- Netherlands: $58.4 million (2.2%)
- United Kingdom: $52 million (1.9%)
- China: $47.5 million (1.8%)
- South Korea: $38.1 million (1.4%)
Over two-thirds (71.1%) of total Maltese exports in 2020 were delivered to the above 15 trade partners.
Among the above top customers, five countries increased their purchases of Malta’s exports from 2019 to 2020 namely: Philippines (up 127.6%), Hungary (up 94.4%), Poland (up 44.6%), Hong Kong (up 22.7%) and China (up 14.9%).
Four top trade partners shrank their import purchases from Malta year over year: United Kingdom (down -16.6%), Libya (down -14.8%), Hong Kong (down -10.5%) and China (down -9.7%).
Year over year, leading decliners were South Korea (down -55.2%), Libya (down -45.9%), Italy (down -42.4%) and the United States (down -26.4%).
Overall, Malta incurred a -$2.5 billion trade deficit during 2020 down by 37.5% from -$4.1 billion in 2019.
As defined by Investopedia, a country whose total value of all imported goods is higher than its value of all exports is said to have a negative trade balance or deficit.

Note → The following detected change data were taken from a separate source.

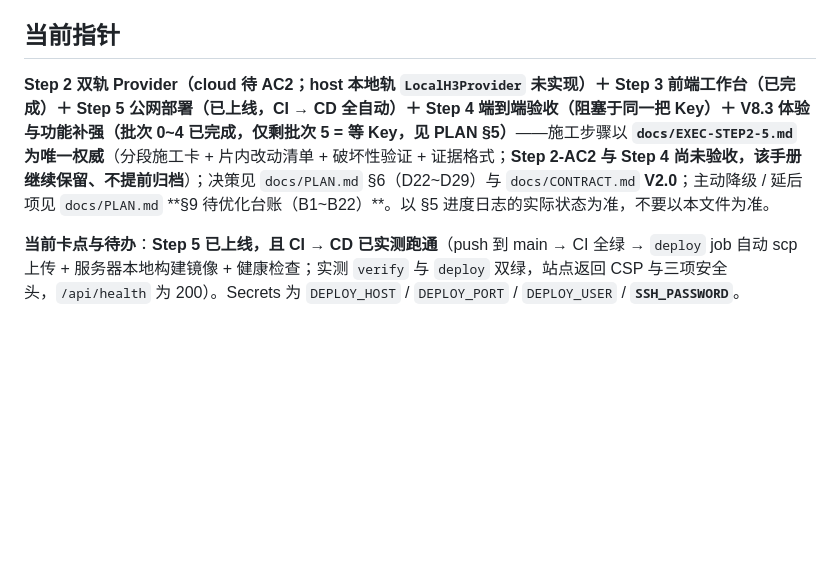
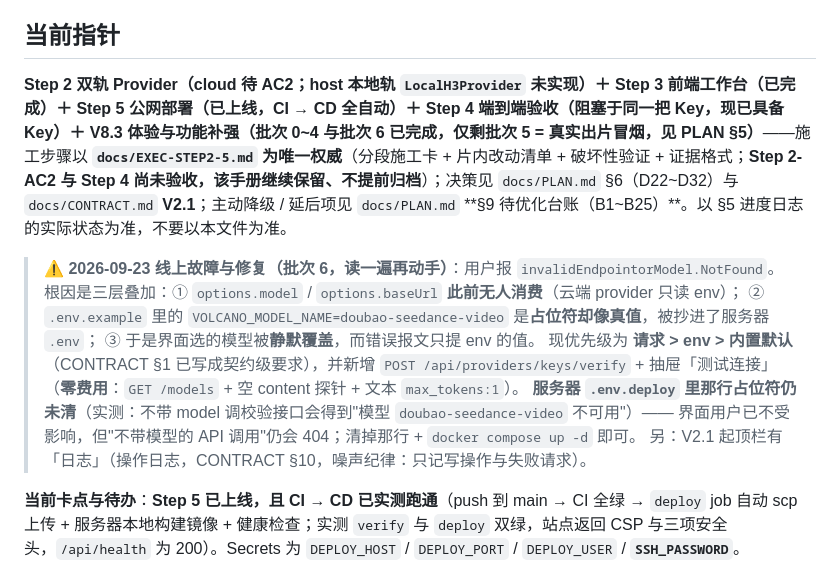
Before and after one commit to QWQcool/AstrmiraVideo, a Markdown page: NEXT_SESSION_PROMPT.md, the part around the change. Drawn GitHub-style; blank space fills up the shorter version.

Commit message:
docs: hand over the pair of pointers a new session needs
NEXT_SESSION_PROMPT now states the batch status (0~4 and 6 done, only the real-generation
smoke left), the contract version (V2.1) and the decision range (D22~D32), plus a short
warning about the V8.3 batch 6 incident: what the root cause was, that the priority is now
request > env > default, and that the placeholder line is still present in the server's
`.env.deploy` (UI users are already unaffected, but an API call without a model would still 404).

```diff
--- a/NEXT_SESSION_PROMPT.md
+++ b/NEXT_SESSION_PROMPT.md
@@ -23,7 +23,17 @@
 
 ## 当前指针
 
-**Step 2 双轨 Provider（cloud 待 AC2；host 本地轨 `LocalH3Provider` 未实现）＋ Step 3 前端工作台（已完成）＋ Step 5 公网部署（已上线，CI → CD 全自动）＋ Step 4 端到端验收（阻塞于同一把 Key）＋ V8.3 体验与功能补强（**批次 0~4 已完成，仅剩批次 5 = 等 Key**，见 PLAN §5）**——施工步骤以 **`docs/EXEC-STEP2-5.md` 为唯一权威**（分段施工卡 + 片内改动清单 + 破坏性验证 + 证据格式；**Step 2-AC2 与 Step 4 尚未验收，该手册继续保留、不提前归档**）；决策见 `docs/PLAN.md` §6（D22~D29）与 `docs/CONTRACT.md` **V2.0**；主动降级 / 延后项见 `docs/PLAN.md` **§9 待优化台账（B1~B22）**。以 §5 进度日志的实际状态为准，不要以本文件为准。
+**Step 2 双轨 Provider（cloud 待 AC2；host 本地轨 `LocalH3Provider` 未实现）＋ Step 3 前端工作台（已完成）＋ Step 5 公网部署（已上线，CI → CD 全自动）＋ Step 4 端到端验收（阻塞于同一把 Key，**现已具备 Key**）＋ V8.3 体验与功能补强（**批次 0~4 与批次 6 已完成，仅剩批次 5 = 真实出片冒烟**，见 PLAN §5）**——施工步骤以 **`docs/EXEC-STEP2-5.md` 为唯一权威**（分段施工卡 + 片内改动清单 + 破坏性验证 + 证据格式；**Step 2-AC2 与 Step 4 尚未验收，该手册继续保留、不提前归档**）；决策见 `docs/PLAN.md` §6（D22~D32）与 `docs/CONTRACT.md` **V2.1**；主动降级 / 延后项见 `docs/PLAN.md` **§9 待优化台账（B1~B25）**。以 §5 进度日志的实际状态为准，不要以本文件为准。
+
+> ⚠️ **2026-09-23 线上故障与修复（批次 6，读一遍再动手）**：用户报 `invalidEndpointorModel.NotFound`。
+> 根因是三层叠加：① `options.model` / `options.baseUrl` **此前无人消费**（云端 provider 只读 env）；
+> ② `.env.example` 里的 `VOLCANO_MODEL_NAME=doubao-seedance-video` 是**占位符却像真值**，被抄进了服务器 `.env`；
+> ③ 于是界面选的模型被**静默覆盖**，而错误报文只提 env 的值。
+> 现优先级为 **请求 > env > 内置默认**（CONTRACT §1 已写成契约级要求），并新增
+> `POST /api/providers/keys/verify` + 抽屉「测试连接」（**零费用**：`GET /models` + 空 content 探针 + 文本 `max_tokens:1`）。
+> **服务器 `.env.deploy` 里那行占位符仍未清**（实测：不带 model 调校验接口会得到"模型 `doubao-seedance-video` 不可用"）——
+> 界面用户已不受影响，但"不带模型的 API 调用"仍会 404；清掉那行 + `docker compose up -d` 即可。
+> 另：V2.1 起顶栏有「日志」（操作日志，CONTRACT §10，噪声纪律：只记写操作与失败请求）。
 
 **当前卡点与待办**：**Step 5 已上线，且 CI → CD 已实测跑通**（push 到 main → CI 全绿 → `deploy` job 自动 scp 上传 + 服务器本地构建镜像 + 健康检查；实测 `verify` 与 `deploy` 双绿，站点返回 CSP 与三项安全头，`/api/health` 为 200）。Secrets 为 `DEPLOY_HOST` / `DEPLOY_PORT` / `DEPLOY_USER` / **`SSH_PASSWORD`**。
 
```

It would be unrealistic for any exporting nation to expect across-the-board positive trade balances with all its importing partners. Similarly, that export country doesn’t necessarily post a negative trade balance with each individual partner with which it exchanges exports and imports.
Malta incurred the highest trade deficits with the following countries.

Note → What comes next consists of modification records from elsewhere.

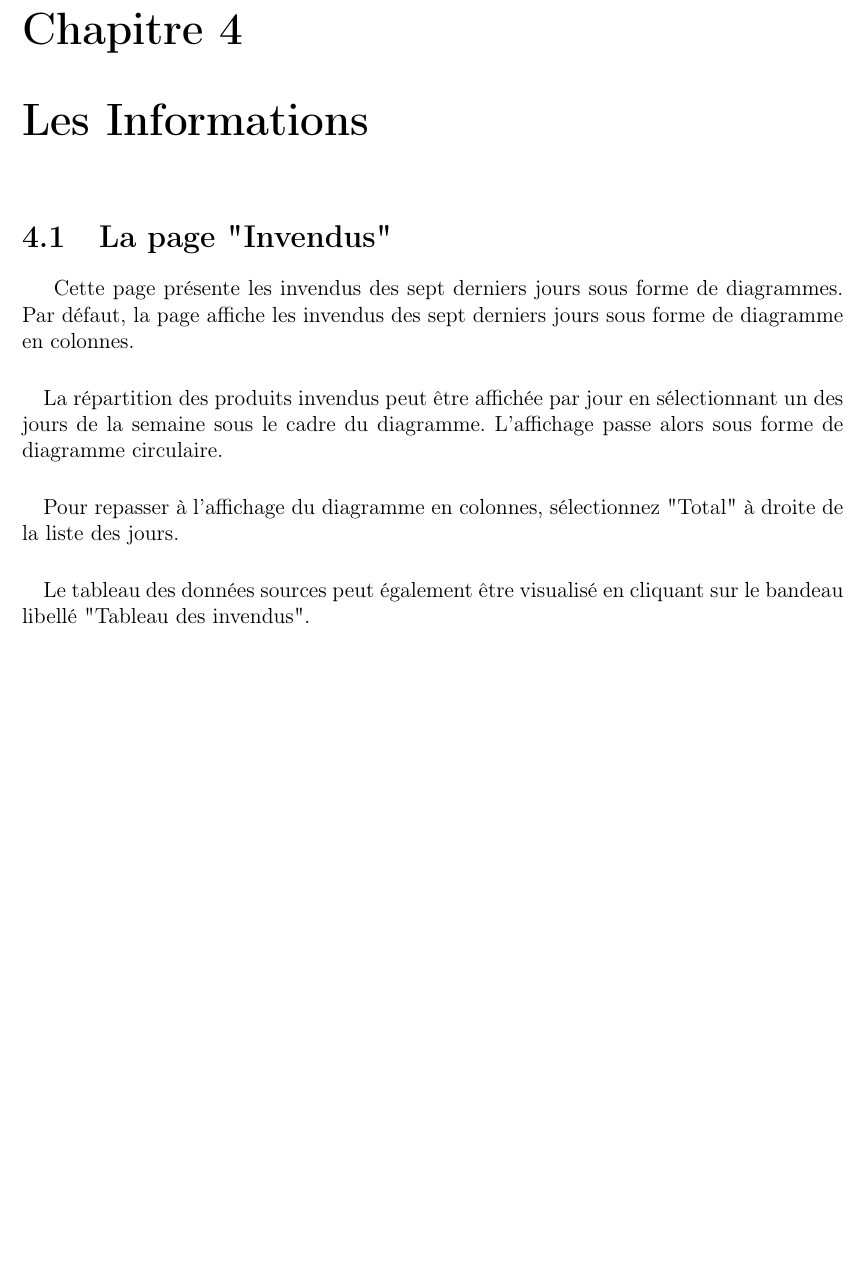
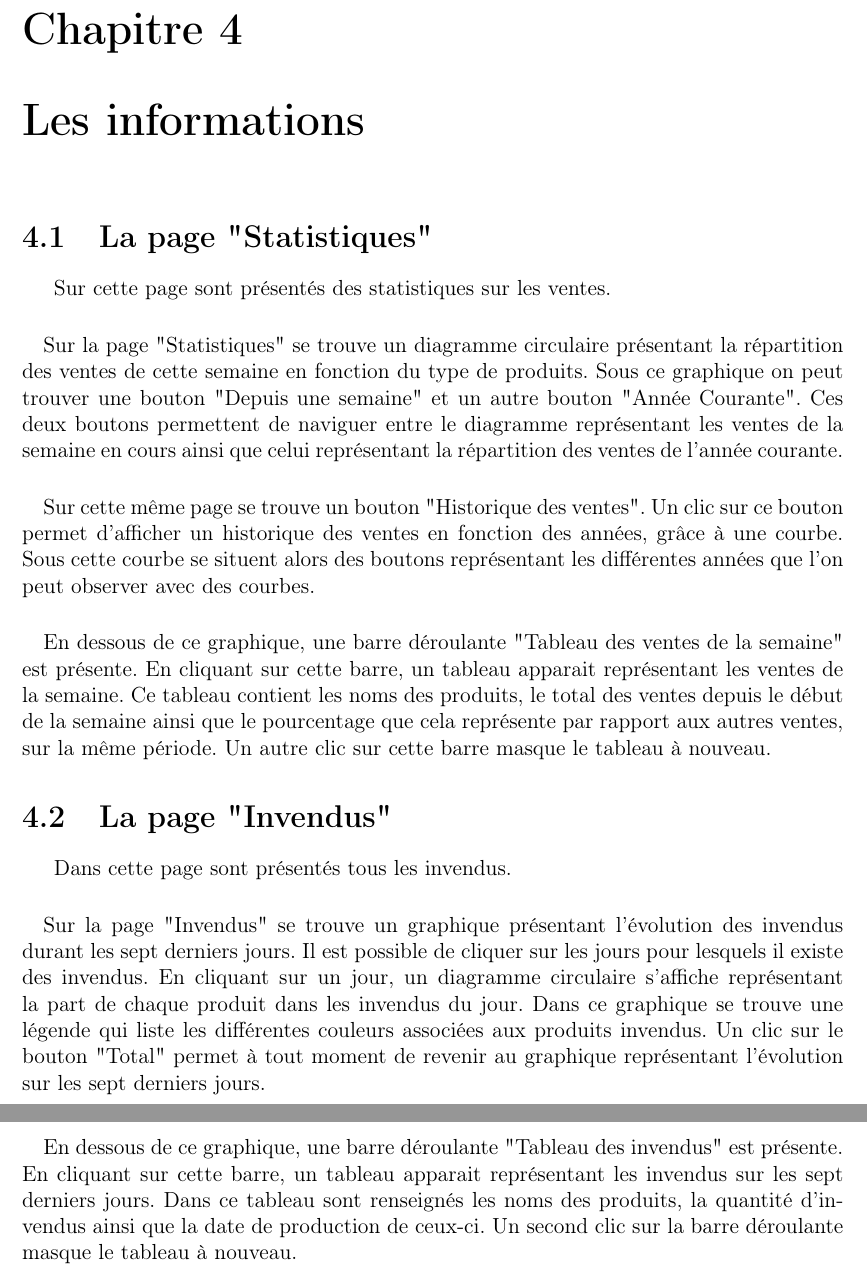
Before and after one commit to Clap404/BoulangerieManager, a LaTeX document (rapports/manuel_utilisateur/manuel_utilisateur.tex, which reads rapports/manuel_utilisateur/chapters/chapter4.tex): part of page 12 of 29 before the commit and two parts of pages 12 and 13 of 30 after it, the two joined at a grey line, cut so that both start at the same text, the shorter picture padded with empty space. Compiled offline with pdfLaTeX.

Commit message:
ajout man infps

```diff
--- a/rapports/manuel_utilisateur/chapters/chapter4.tex
+++ b/rapports/manuel_utilisateur/chapters/chapter4.tex
@@ -1,20 +1,48 @@
-\chapter{Les Informations}
+\chapter{Les informations}
+
+\section{La page "Statistiques"}
+Sur cette page sont présentés des statistiques sur les ventes.
+
+\paragraph{}
+Sur la page "Statistiques" se trouve un diagramme circulaire présentant la
+répartition des ventes de cette semaine en fonction du type de produits. Sous
+ce graphique on peut trouver une bouton "Depuis une semaine" et un autre bouton
+"Année Courante". Ces deux boutons permettent de naviguer entre le diagramme
+représentant les ventes de la semaine en cours ainsi que celui représentant la
+répartition des ventes de l'année courante.
+
+\paragraph{}
+Sur cette même page se trouve un bouton "Historique des ventes". Un clic sur ce
+bouton permet d'afficher un historique des ventes en fonction des années,
+grâce à une courbe. Sous cette courbe se situent alors des boutons représentant
+les différentes années que l'on peut observer avec des courbes.
+
+\paragraph{}
+En dessous de ce graphique, une barre déroulante "Tableau des ventes de la
+semaine" est présente. En cliquant sur cette barre, un tableau apparait
+représentant les ventes de la semaine. Ce tableau contient les noms des
+produits, le total des ventes depuis le début de la semaine ainsi que le
+pourcentage que cela représente par rapport aux autres ventes, sur la même
+période. Un autre clic sur cette barre masque le tableau à nouveau.
+
+
 
 \section{La page "Invendus"}
-Cette page présente les invendus des sept derniers jours sous forme de
-diagrammes.
-Par défaut, la page affiche les invendus des sept derniers jours sous forme
-de diagramme en colonnes.
+Dans cette page sont présentés tous les invendus.
 
 \paragraph{}
-La répartition des produits invendus peut être
-affichée par jour en sélectionnant un des jours de la semaine sous le cadre
-du diagramme. L'affichage passe alors sous forme de diagramme circulaire.
+Sur la page "Invendus" se trouve un graphique présentant l'évolution des
+invendus durant les sept derniers jours. Il est possible de cliquer sur les
+jours pour lesquels il existe des invendus. En cliquant sur un jour, un
+diagramme circulaire s'affiche représentant la part de chaque produit dans les
+invendus du jour. Dans ce graphique se trouve une légende qui liste les
+différentes couleurs associées aux produits invendus. Un clic sur le bouton
+"Total" permet à tout moment de revenir au graphique représentant l'évolution
+sur les sept derniers jours.
 
 \paragraph{}
-Pour repasser à l'affichage du diagramme en colonnes, sélectionnez "Total" à
-droite de la liste des jours.
-
-\paragraph{}
-Le tableau des données sources peut également être visualisé en cliquant sur le
-bandeau libellé "Tableau des invendus".
+En dessous de ce graphique, une barre déroulante "Tableau des invendus" est
+présente. En cliquant sur cette barre, un tableau apparait représentant les
+invendus sur les sept derniers jours. Dans ce tableau sont renseignés les noms
+des produits, la quantité d'invendus ainsi que la date de production de ceux-ci.
+Un second clic sur la barre déroulante masque le tableau à nouveau.
```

- Italy: -US$874 million (country-specific trade deficit in 2020)
- United Kingdom: -$385 million
- China: -$363.3 million
- Spain: -$230.7 million
- Luxembourg: -$228.9 million
- India: -$170.8 million
- Canada: -$144.3 million
- Netherlands: -$131.1 million
- France: -$128.9 million
- Trinidad and Tobago: -$119.3 million
Among Malta’s trading partners that cause the greatest negative trade balances, Maltese deficits with Canada (up 80.9%), China (up 39%) and Spain (up 22%) grew at the fastest pace from 2019 to 2020.
In addition, Malta reversed a $17,000 profit trading with Luxembourg in 2019 to garner -$228.9 million in red ink for 2020.
These cashflow deficiencies clearly indicate Malta’s competitive disadvantages with the above countries, but also represent key opportunities for Malta to develop country-specific strategies to strengthen its overall position in international trade.
Based on Investopedia’s definition of net importer, a country whose total value of all imported goods is lower than its value of all exports is said to have a positive trade balance or surplus.
Malta generated the highest trade surpluses with the following countries.
- Hong Kong: US$123.4 million (country-specific trade surplus in 2020)
- Singapore: $120.8 million
- Germany: $104.9 million
- Japan: $89.3 million
- Libya: $60.5 million
- Hungary: $51.3 million
- Philippines: $40.5 million
- Poland: $37.9 million
- Sudan: $36 million
- Saudi Arabia: $28.5 million
Among Malta’s trading partners that generate the greatest positive trade balances, Maltese surpluses with Germany (up 974.6%), Philippines (up 283.7%) and Hungary (up 149.4%) grew at the fastest pace from 2019 to 2020.
In addition, Malta reversed a -$61.1 million deficit trading with Saudi Arabia in 2019 to post a $28.5 million surplus for 2020.
These positive cashflow streams clearly indicate Malta’s competitive advantages with the above countries, but also represent key opportunities for Malta to develop country-specific strategies to optimize its overall position in international trade.
Companies Servicing Maltese Trading Partners
Given how small Malta is, it should come as no surprise that not one Maltese corporation ranks among Forbes Global 2000.
Wikipedia does list Maltese companies that engage in international trade. Selected examples are shown below:
- Air Malta plc (airliner)
- Emmanuel Delicata (wine)
- Simonds Farsons Cisk plc (beverages including beer)
See also Malta’s Top 10 Exports and Top EU Export Countries
Central Intelligence Agency, The World Factbook Europe: Malta. Accessed on April 4, 2021
Forbes Global 2000 rankings, The World’s Biggest Public Companies. Accessed on April 4, 2021
International Trade Centre, Trade Map. Accessed on April 4, 2021
Investopedia, Net Exports Definition. Accessed on April 4, 2021
Wikipedia, List of Companies of Malta. Accessed on April 4, 2021
Wikipedia, Malta. Accessed on April 4, 2021